What needs to be done –
Where does the word "headline" show up in the data? Please find each such line and copy it.

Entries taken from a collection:
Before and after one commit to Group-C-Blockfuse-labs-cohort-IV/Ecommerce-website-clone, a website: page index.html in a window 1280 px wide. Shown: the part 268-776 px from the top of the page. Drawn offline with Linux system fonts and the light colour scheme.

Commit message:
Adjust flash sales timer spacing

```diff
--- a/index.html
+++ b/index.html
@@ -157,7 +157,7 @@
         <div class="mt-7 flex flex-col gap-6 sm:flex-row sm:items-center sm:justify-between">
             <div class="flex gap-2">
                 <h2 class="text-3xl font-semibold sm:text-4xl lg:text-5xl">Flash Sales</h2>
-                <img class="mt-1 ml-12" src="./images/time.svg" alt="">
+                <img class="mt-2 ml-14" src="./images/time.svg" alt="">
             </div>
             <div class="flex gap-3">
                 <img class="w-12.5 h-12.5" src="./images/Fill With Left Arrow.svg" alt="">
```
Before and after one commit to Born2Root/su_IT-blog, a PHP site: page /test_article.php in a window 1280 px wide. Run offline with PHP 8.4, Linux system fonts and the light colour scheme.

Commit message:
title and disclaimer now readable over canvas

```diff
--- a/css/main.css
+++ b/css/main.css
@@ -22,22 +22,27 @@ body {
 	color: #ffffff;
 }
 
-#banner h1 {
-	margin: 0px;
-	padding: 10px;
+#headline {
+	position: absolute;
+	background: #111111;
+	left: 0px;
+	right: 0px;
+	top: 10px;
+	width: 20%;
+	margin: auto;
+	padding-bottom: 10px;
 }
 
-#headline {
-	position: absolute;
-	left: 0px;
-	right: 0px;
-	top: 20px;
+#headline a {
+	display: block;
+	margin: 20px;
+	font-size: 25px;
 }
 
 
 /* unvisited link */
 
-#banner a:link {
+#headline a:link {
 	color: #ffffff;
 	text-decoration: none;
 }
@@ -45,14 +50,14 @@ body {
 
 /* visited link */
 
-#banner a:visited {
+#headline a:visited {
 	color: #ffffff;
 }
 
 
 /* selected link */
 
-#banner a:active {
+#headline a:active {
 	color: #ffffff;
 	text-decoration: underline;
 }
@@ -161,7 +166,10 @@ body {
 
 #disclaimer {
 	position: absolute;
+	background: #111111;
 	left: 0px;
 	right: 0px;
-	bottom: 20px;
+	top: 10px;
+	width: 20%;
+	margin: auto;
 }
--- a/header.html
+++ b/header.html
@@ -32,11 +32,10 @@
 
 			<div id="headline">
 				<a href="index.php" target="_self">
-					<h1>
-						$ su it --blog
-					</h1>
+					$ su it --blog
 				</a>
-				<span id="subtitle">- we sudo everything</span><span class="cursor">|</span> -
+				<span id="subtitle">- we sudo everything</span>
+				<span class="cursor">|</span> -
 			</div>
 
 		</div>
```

Response to the task –
+#headline {
-#headline {
+#headline a {
+#headline a:link {
+#headline a:visited {
+#headline a:active {
 			<div id="headline">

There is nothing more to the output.